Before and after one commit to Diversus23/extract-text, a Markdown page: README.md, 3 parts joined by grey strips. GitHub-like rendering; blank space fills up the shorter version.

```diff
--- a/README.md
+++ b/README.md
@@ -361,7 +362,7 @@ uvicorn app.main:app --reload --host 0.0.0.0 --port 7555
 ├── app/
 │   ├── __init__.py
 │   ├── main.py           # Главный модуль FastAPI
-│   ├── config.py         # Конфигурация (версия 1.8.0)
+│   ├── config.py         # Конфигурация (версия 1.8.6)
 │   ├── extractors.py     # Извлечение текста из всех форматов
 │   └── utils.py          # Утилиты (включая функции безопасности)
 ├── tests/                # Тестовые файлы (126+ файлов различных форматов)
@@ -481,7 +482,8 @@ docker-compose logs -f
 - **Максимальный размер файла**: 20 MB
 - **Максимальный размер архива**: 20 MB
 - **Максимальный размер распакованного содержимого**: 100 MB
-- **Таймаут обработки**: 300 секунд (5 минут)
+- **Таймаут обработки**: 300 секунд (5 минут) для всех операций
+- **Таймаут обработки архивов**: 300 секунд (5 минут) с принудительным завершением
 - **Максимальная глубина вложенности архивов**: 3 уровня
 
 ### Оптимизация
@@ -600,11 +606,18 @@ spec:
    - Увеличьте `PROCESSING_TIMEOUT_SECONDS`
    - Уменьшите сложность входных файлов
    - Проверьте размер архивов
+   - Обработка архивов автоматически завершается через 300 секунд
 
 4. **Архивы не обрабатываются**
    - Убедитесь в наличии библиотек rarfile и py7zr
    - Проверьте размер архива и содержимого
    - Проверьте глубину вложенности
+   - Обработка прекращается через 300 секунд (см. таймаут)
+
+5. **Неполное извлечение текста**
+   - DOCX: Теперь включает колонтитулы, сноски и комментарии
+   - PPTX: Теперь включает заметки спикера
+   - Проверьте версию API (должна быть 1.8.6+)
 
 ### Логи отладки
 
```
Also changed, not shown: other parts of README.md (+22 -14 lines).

+ + + + + + +

Problem description: The full set of entries, copied exactly, is the expected answer.

Written solution:
Before and after one commit to Diversus23/extract-text, a Markdown page: README.md, 3 parts joined by grey strips. GitHub-like rendering; blank space fills up the shorter version.

```diff
--- a/README.md
+++ b/README.md
@@ -361,7 +362,7 @@ uvicorn app.main:app --reload --host 0.0.0.0 --port 7555
 ├── app/
 │   ├── __init__.py
 │   ├── main.py           # Главный модуль FastAPI
-│   ├── config.py         # Конфигурация (версия 1.8.0)
+│   ├── config.py         # Конфигурация (версия 1.8.6)
 │   ├── extractors.py     # Извлечение текста из всех форматов
 │   └── utils.py          # Утилиты (включая функции безопасности)
 ├── tests/                # Тестовые файлы (126+ файлов различных форматов)
@@ -481,7 +482,8 @@ docker-compose logs -f
 - **Максимальный размер файла**: 20 MB
 - **Максимальный размер архива**: 20 MB
 - **Максимальный размер распакованного содержимого**: 100 MB
-- **Таймаут обработки**: 300 секунд (5 минут)
+- **Таймаут обработки**: 300 секунд (5 минут) для всех операций
+- **Таймаут обработки архивов**: 300 секунд (5 минут) с принудительным завершением
 - **Максимальная глубина вложенности архивов**: 3 уровня
 
 ### Оптимизация
@@ -600,11 +606,18 @@ spec:
    - Увеличьте `PROCESSING_TIMEOUT_SECONDS`
    - Уменьшите сложность входных файлов
    - Проверьте размер архивов
+   - Обработка архивов автоматически завершается через 300 секунд
 
 4. **Архивы не обрабатываются**
    - Убедитесь в наличии библиотек rarfile и py7zr
    - Проверьте размер архива и содержимого
    - Проверьте глубину вложенности
+   - Обработка прекращается через 300 секунд (см. таймаут)
+
+5. **Неполное извлечение текста**
+   - DOCX: Теперь включает колонтитулы, сноски и комментарии
+   - PPTX: Теперь включает заметки спикера
+   - Проверьте версию API (должна быть 1.8.6+)
 
 ### Логи отладки
 
```
Also changed, not shown: other parts of README.md (+22 -14 lines).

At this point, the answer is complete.